Increasingly, confidence in the cloud is growing as FIs realize that the potential benefits outweigh the risks (and that their survival may hang in the balance). According to the Culture of Innovation Index released last month by ACI Worldwide and research consultancy Ovum, “74% of banks plan to move mission-critical workloads into public cloud infrastructure either this or next year and 89% either have already made significant use of cloud or are planning to make further investments in 2019/20.”

Perhaps the greatest vote of confidence in public cloud for financial services came at the end of last month when SWIFT – the network that provides financial messaging services to over 11,000 banking and securities firms – announced its new “Cloud Connect” initiative that aims to develop network architecture and automation templates that allow customers using hyperscale public cloud platforms like Microsoft Azure and Google Cloud to connect securely to the SWIFT network.

SWIFT said it already has a proof of concept in place with Microsoft, and plans to begin customer trials later this year, with community-wide service scheduled for the second half of next year.

SWIFT Chief Information Officer Craig Young said the initiative reflects the growing trend of banks and FinTech firms adopting cloud services to reduce costs, improve agility and resiliency, and streamline security and compliance burdens.

“Cloud computing is a key enabler of a faster, frictionless future and a powerful catalyst for innovative new services,” he said in a statement. “Our community is seizing its potential, and we are committed to supporting them with a range of connectivity options reflecting their diverse approaches and breadth of needs.”

Cloud implementation 2.0

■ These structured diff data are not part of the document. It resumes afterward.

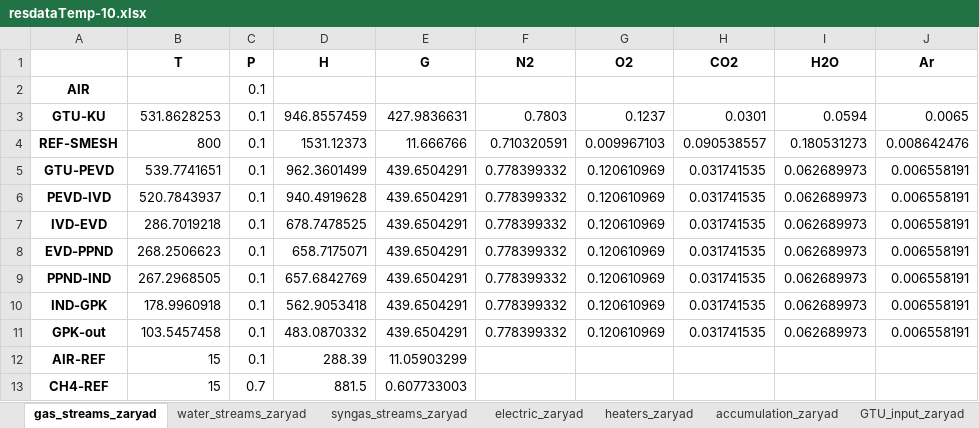
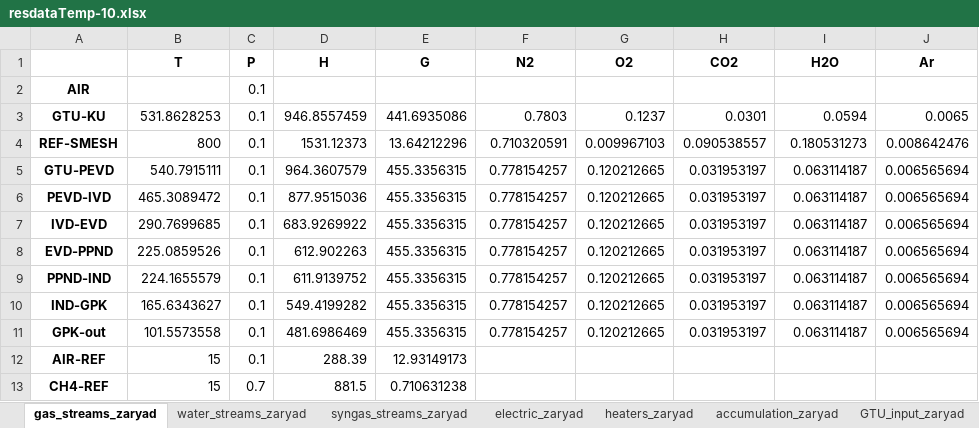
Before and after one commit to maksimovia/GZ, an Excel workbook: resdataTemp-10.xlsx, sheet gas_streams_zaryad, drawn as a sheet; values as stored, in another font and other column widths than the file's, no borders; the diff names each change by its address in the sheet, - before the commit and + after, or states it on an @@ line.

```diff
--- a/resdataTemp-10.xlsx (sheet gas_streams_zaryad)
+++ b/resdataTemp-10.xlsx (sheet gas_streams_zaryad)
-E3 (G): 427.9836631
+E3 (G): 441.6935086
-E4 (G): 11.666766
+E4 (G): 13.64212296
-B5 (T): 539.7741651
+B5 (T): 540.7915111
-D5 (H): 962.3601499
+D5 (H): 964.3607579
-E5:E11 (G): 439.6504291
+E5:E11 (G): 455.3356315
-F5:F11 (N2): 0.778399332
+F5:F11 (N2): 0.778154257
-G5:G11 (O2): 0.120610969
+G5:G11 (O2): 0.120212665
-H5:H11 (CO2): 0.031741535
+H5:H11 (CO2): 0.031953197
-I5:I11 (H2O): 0.062689973
+I5:I11 (H2O): 0.063114187
-J5:J11 (Ar): 0.006558191
+J5:J11 (Ar): 0.006565694
-B6 (T): 520.7843937
+B6 (T): 465.3089472
-D6 (H): 940.4919628
+D6 (H): 877.9515036
-B7 (T): 286.7019218
+B7 (T): 290.7699685
-D7 (H): 678.7478525
+D7 (H): 683.9269922
-B8 (T): 268.2506623
+B8 (T): 225.0859526
-D8 (H): 658.7175071
+D8 (H): 612.902263
-B9 (T): 267.2968505
+B9 (T): 224.1655579
-D9 (H): 657.6842769
+D9 (H): 611.9139752
-B10 (T): 178.9960918
+B10 (T): 165.6343627
-D10 (H): 562.9053418
+D10 (H): 549.4199282
-B11 (T): 103.5457458
+B11 (T): 101.5573558
-D11 (H): 483.0870332
+D11 (H): 481.6986469
-E12 (G): 11.05903299
+E12 (G): 12.93149173
-E13 (G): 0.607733003
+E13 (G): 0.710631238
```
Also changed, not shown: sheet water_streams_zaryad, sheet water_streams_razryad, sheet gas_streams_razryad, sheet syngas_streams_razryad, sheet heaters_zaryad, sheet heaters_razryad, 6 more sheets, resdataTemp-25.xlsx, resdataTemp-5.xlsx, 3 other files.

Meanwhile, if FIs are still feeling a bit skittish about the cloud, the ABS is going out of its way to assuage their concerns. In August this year, ABS released the 2.0 version of its Cloud Computing Implementation Guide for FIs planning to adopt cloud services (as well as cloud service providers keen to serve FI customers). The guide – which was first published in mid-2016 – was updated to reflect the evolution of technology and market practices in the past three years

Generally speaking, the new guide – the result of 18 months of consultation between CSPs, FIs and MAS – provides (1) a detailed framework for governing, designing, securing and running the cloud, (2) in-depth guidance to ensure OSPAR-attested CSPs are upholding best practices regarding control objectives and procedures, and (3) clearer features for categorizing material and non-material cloud outsourcing arrangements (as well as updated regulations for securing material and non-material workloads).

ABS director Ong-Ang Ai Boon said the updated cloud guidelines reflected the growing importance of cloud in Singapore’s financial industry.

“As one of the top financial hubs in the region, it is crucial that [Singapore’s] financial industry seizes the cost and risk reduction opportunities offered by cloud computing services,” she said. “The partnership with CSPs would also strengthen the technology and operational resilience of individual institutions as cloud infrastructure scales on demand to support fluctuating workloads.”